## The data
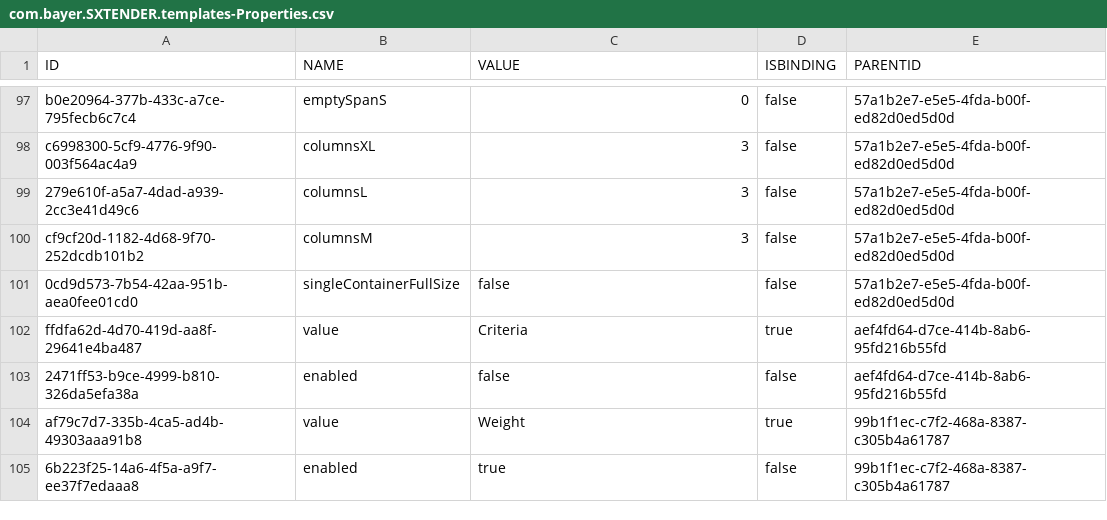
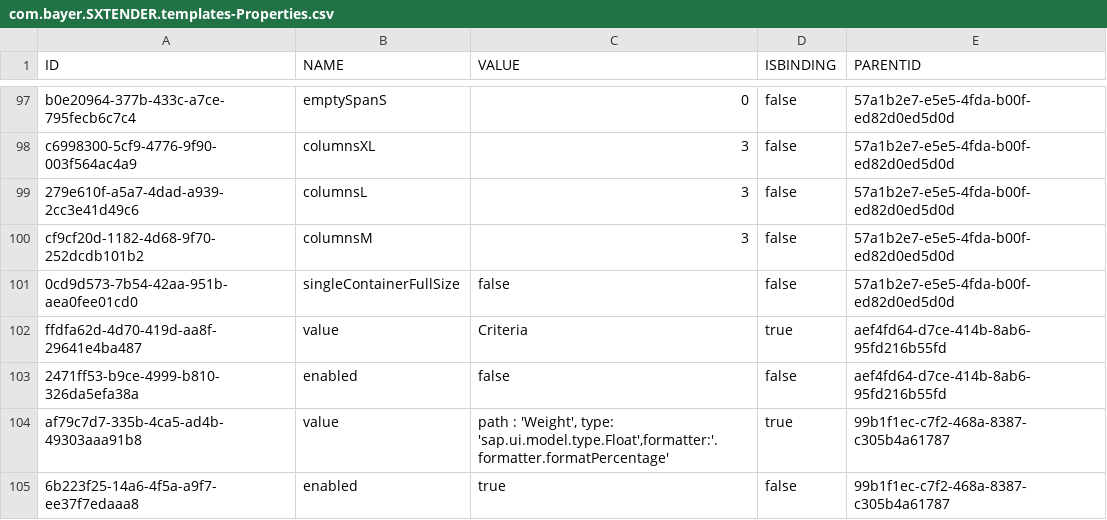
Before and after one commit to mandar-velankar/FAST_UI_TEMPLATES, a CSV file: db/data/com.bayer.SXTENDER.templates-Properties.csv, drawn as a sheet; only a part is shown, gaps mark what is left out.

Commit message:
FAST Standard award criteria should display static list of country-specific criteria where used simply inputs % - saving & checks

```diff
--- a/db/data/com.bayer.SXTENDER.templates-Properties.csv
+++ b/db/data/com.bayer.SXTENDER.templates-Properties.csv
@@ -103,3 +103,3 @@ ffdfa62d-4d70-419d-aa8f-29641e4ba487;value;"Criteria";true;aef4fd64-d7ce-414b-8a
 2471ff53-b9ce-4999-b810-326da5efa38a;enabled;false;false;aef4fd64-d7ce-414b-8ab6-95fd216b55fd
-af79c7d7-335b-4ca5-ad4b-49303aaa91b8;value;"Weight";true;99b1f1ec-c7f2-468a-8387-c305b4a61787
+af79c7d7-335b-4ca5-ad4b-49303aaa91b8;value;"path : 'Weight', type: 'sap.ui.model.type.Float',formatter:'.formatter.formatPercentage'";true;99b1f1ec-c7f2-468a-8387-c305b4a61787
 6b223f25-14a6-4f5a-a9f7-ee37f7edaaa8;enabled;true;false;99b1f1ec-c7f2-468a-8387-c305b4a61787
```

## Exercise aim
Output the material above verbatim but exclude each picture.

## Reply to the exercise
Before and after one commit to mandar-velankar/FAST_UI_TEMPLATES, a CSV file: db/data/com.bayer.SXTENDER.templates-Properties.csv, drawn as a sheet; only a part is shown, gaps mark what is left out.

Commit message:
FAST Standard award criteria should display static list of country-specific criteria where used simply inputs % - saving & checks

```diff
--- a/db/data/com.bayer.SXTENDER.templates-Properties.csv
+++ b/db/data/com.bayer.SXTENDER.templates-Properties.csv
@@ -103,3 +103,3 @@ ffdfa62d-4d70-419d-aa8f-29641e4ba487;value;"Criteria";true;aef4fd64-d7ce-414b-8a
 2471ff53-b9ce-4999-b810-326da5efa38a;enabled;false;false;aef4fd64-d7ce-414b-8ab6-95fd216b55fd
-af79c7d7-335b-4ca5-ad4b-49303aaa91b8;value;"Weight";true;99b1f1ec-c7f2-468a-8387-c305b4a61787
+af79c7d7-335b-4ca5-ad4b-49303aaa91b8;value;"path : 'Weight', type: 'sap.ui.model.type.Float',formatter:'.formatter.formatPercentage'";true;99b1f1ec-c7f2-468a-8387-c305b4a61787
 6b223f25-14a6-4f5a-a9f7-ee37f7edaaa8;enabled;true;false;99b1f1ec-c7f2-468a-8387-c305b4a61787
```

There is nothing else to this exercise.